Compared to many other small dogs, dachshunds tend to be quiet and laid-back. They like to be with their owner at all times and often have separation anxiety. They are good dogs for single people who are not too active. They enjoy snuggling with their owners or in a nice dog bed. Since they are so low to the ground, they mustn’t be walked when there are puddles on the ground. They can be chilled very easily by that.
Since many dachshunds are from puppy mills, they suffer from the results of inbreeding. This can mean they have food allergies and missing teeth, or even swallowing issues. Many of them eat too much, so they will need to eat a low-calorie kibble or a restricted diet. They should receive treats sparingly, if at all. Like some other small, clingy breeds, dachshunds have an instinctive begging instinct. It is bad for their health to eat human food, however, so they must not be allowed to eat any.
Due to their unnatural proportions, the dachshund is a breed plagued with back issues. They should exercise enough to stay in shape but no more than that. Cancer is a risk in this breed, which can be reduced by early spaying and neutering. They should not be allowed to play with large dogs, who often hurt them unintentionally. Inbred dachshunds, especially those with unusual coat colors, may be deaf and/or blind.

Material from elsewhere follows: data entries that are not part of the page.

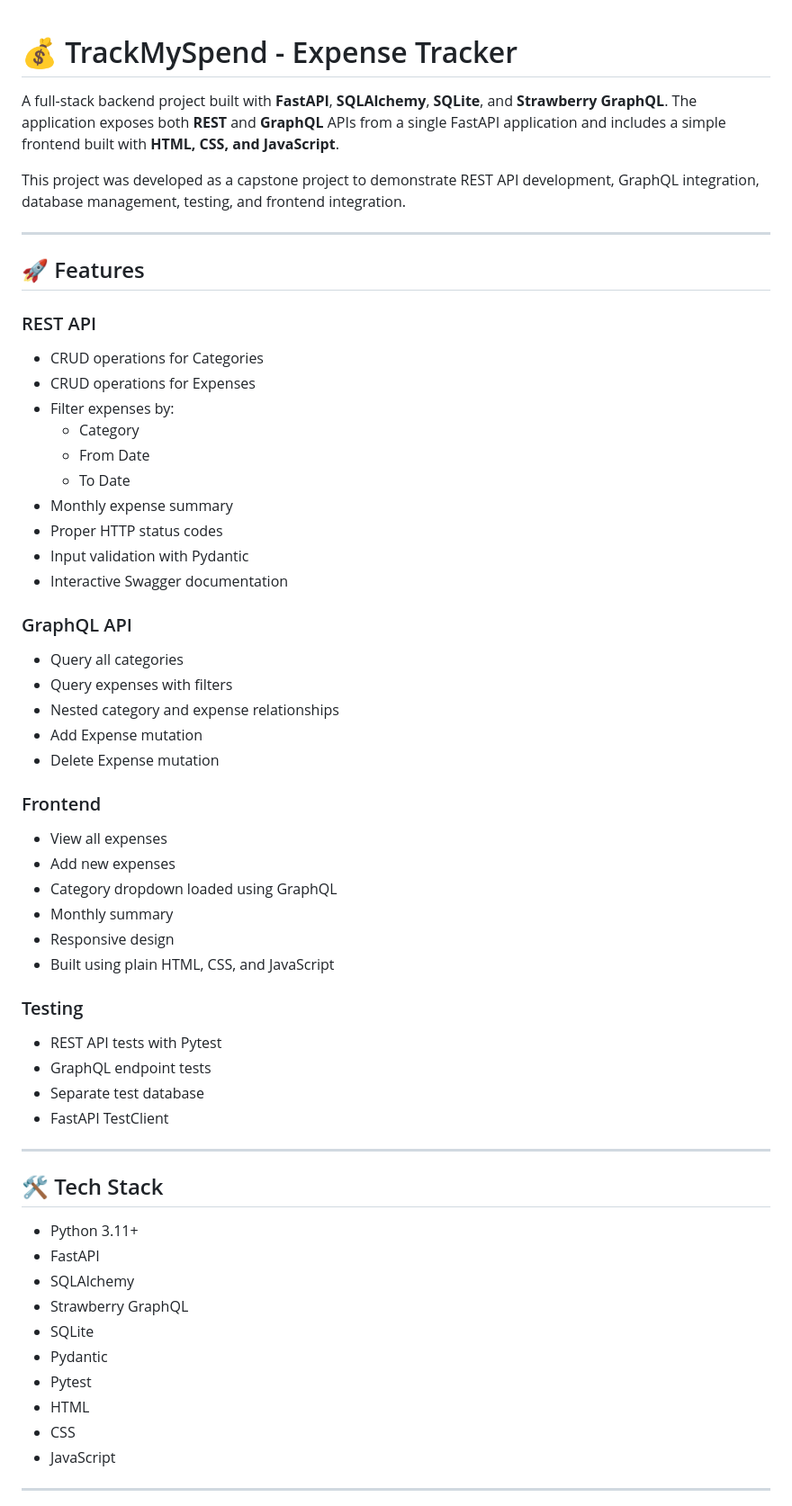
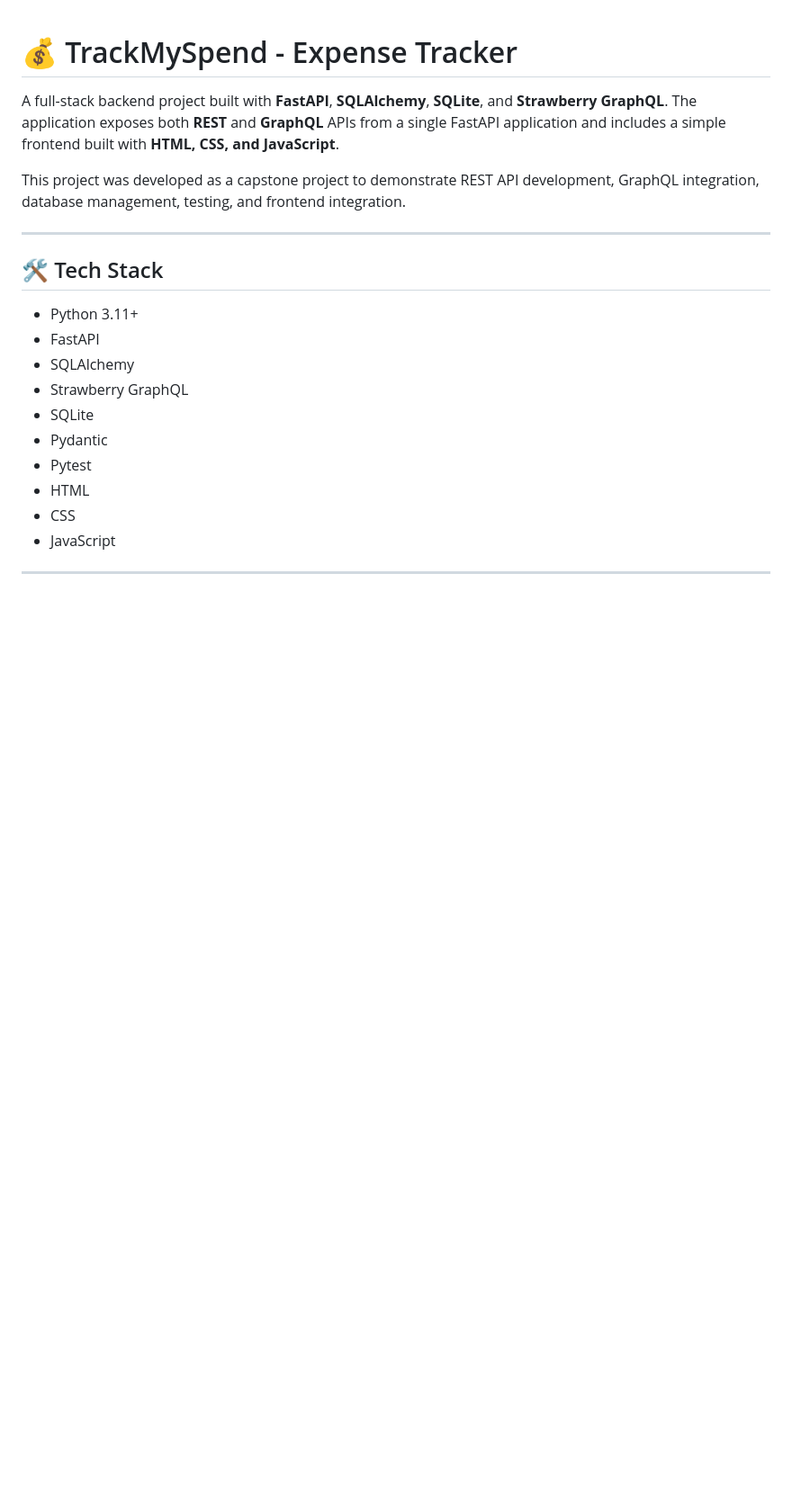
Before and after one commit to Danushiya/expense_tracker, a Markdown page: README.md, the part around the change. Shown at 90% size. GitHub-like rendering; blank space fills up the shorter version.

```diff
--- a/README.md
+++ b/README.md
@@ -3,43 +3,6 @@
 A full-stack backend project built with **FastAPI**, **SQLAlchemy**, **SQLite**, and **Strawberry GraphQL**. The application exposes both **REST** and **GraphQL** APIs from a single FastAPI application and includes a simple frontend built with **HTML, CSS, and JavaScript**.
 
 This project was developed as a capstone project to demonstrate REST API development, GraphQL integration, database management, testing, and frontend integration.
-
----
-
-## 🚀 Features
-
-### REST API
-- CRUD operations for Categories
-- CRUD operations for Expenses
-- Filter expenses by:
-  - Category
-  - From Date
-  - To Date
-- Monthly expense summary
-- Proper HTTP status codes
-- Input validation with Pydantic
-- Interactive Swagger documentation
-
-### GraphQL API
-- Query all categories
-- Query expenses with filters
-- Nested category and expense relationships
-- Add Expense mutation
-- Delete Expense mutation
-
-### Frontend
-- View all expenses
-- Add new expenses
-- Category dropdown loaded using GraphQL
-- Monthly summary
-- Responsive design
-- Built using plain HTML, CSS, and JavaScript
-
-### Testing
-- REST API tests with Pytest
-- GraphQL endpoint tests
-- Separate test database
-- FastAPI TestClient
 
 ---
 
```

Their nails often become over-grown, so their owners or veterinarians will have to keep them trimmed. In other words, the dachshund has a wonderful temperament but a long list of potential health problems. They are prone to many illnesses and injuries.